= Work required =
Filter the entries and keep only the lines where the string "with" appears.

Difference listings:
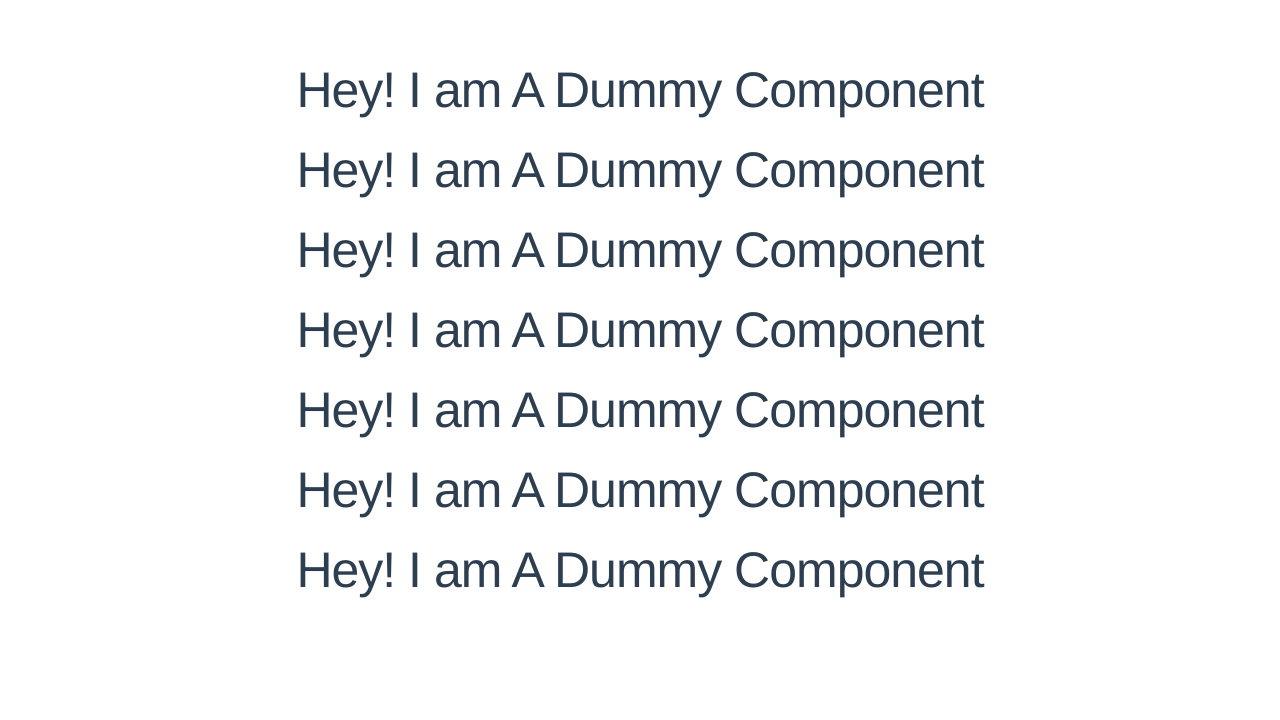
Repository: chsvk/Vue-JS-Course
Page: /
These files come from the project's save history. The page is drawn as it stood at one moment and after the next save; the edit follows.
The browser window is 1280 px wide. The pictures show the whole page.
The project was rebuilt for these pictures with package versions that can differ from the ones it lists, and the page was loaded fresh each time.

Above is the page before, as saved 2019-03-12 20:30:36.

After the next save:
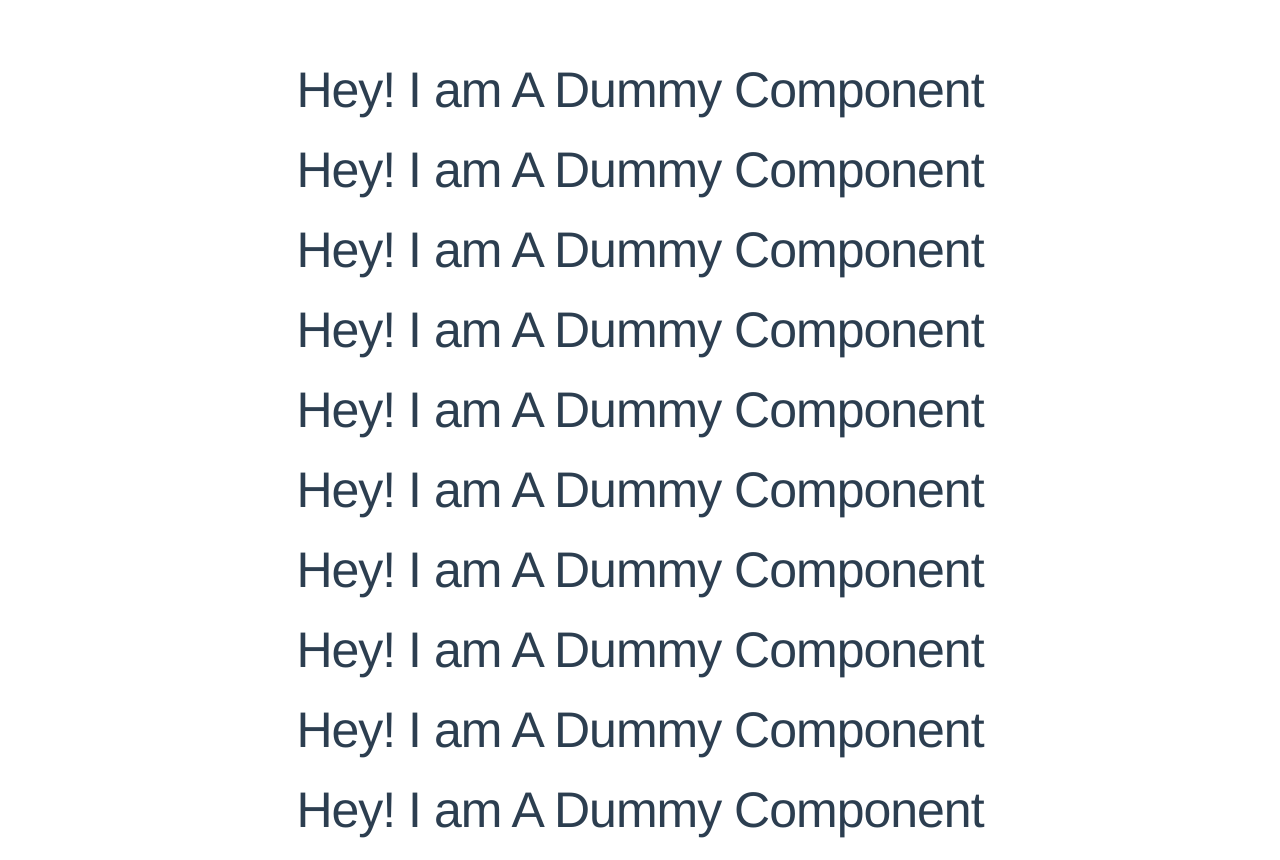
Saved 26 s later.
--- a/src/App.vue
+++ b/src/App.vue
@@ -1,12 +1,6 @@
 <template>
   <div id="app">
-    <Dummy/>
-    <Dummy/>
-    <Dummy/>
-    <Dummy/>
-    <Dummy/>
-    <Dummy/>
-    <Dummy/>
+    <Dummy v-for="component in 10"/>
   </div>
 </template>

==

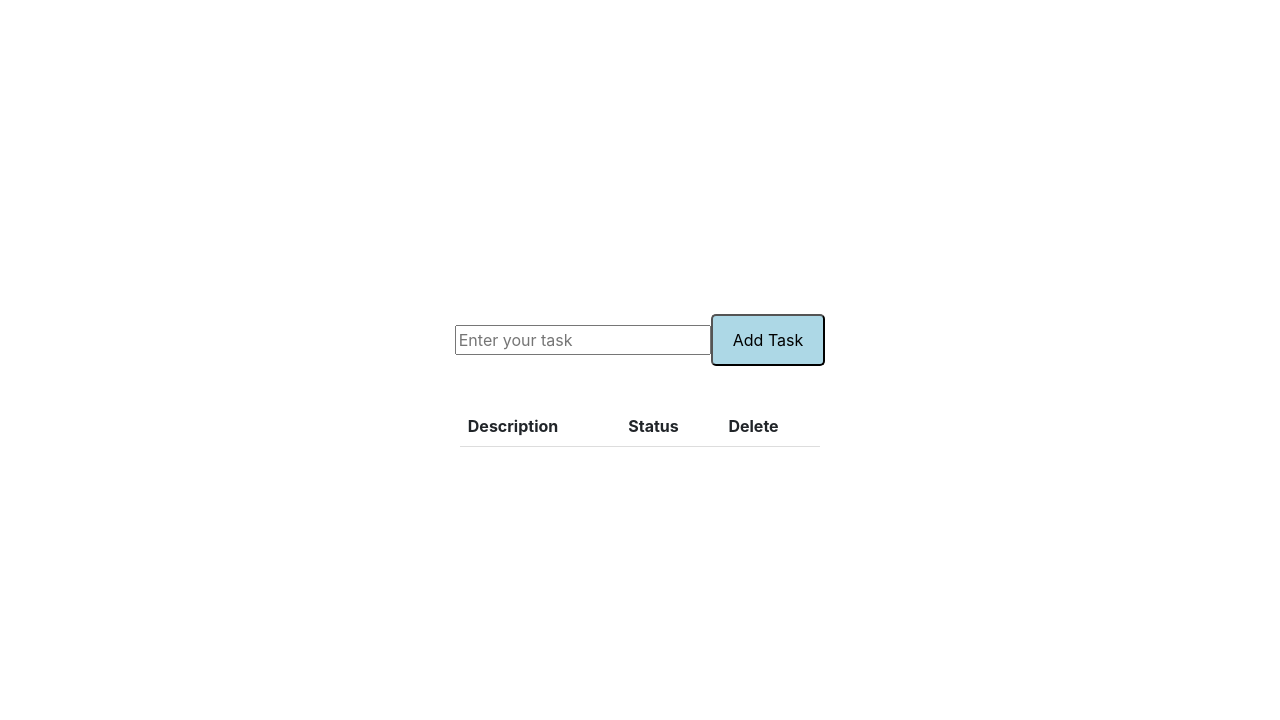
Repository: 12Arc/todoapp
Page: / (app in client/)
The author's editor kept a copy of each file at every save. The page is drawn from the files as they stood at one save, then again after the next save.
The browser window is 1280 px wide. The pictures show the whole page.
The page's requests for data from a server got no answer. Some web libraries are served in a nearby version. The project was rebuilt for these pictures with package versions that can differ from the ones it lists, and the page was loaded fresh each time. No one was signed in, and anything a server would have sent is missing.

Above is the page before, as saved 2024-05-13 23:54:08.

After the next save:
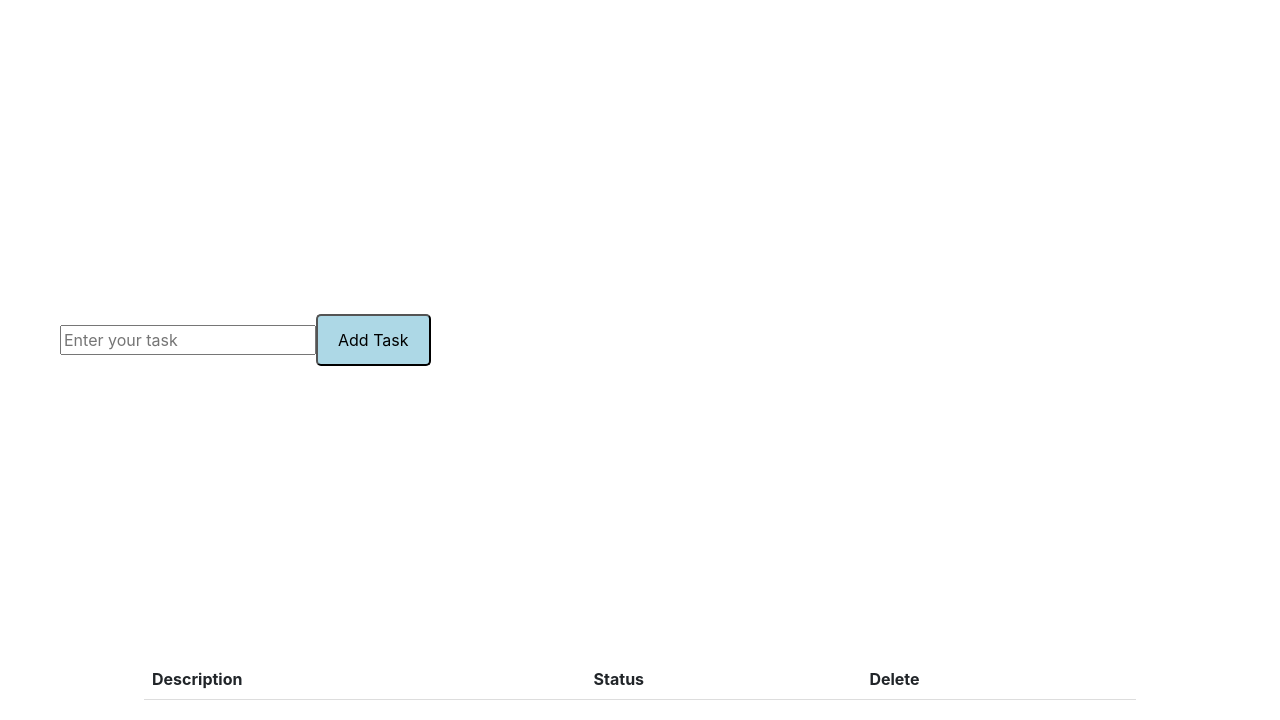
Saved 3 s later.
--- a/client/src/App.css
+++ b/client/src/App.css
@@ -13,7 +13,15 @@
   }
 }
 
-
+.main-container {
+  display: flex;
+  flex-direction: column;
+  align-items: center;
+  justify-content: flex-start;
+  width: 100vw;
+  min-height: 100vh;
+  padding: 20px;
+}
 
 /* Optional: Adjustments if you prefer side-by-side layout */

= Result of the task =
The project was rebuilt for these pictures with package versions that can differ from the ones it lists, and the page was loaded fresh each time.
The page's requests for data from a server got no answer. Some web libraries are served in a nearby version. The project was rebuilt for these pictures with package versions that can differ from the ones it lists, and the page was loaded fresh each time. No one was signed in, and anything a server would have sent is missing.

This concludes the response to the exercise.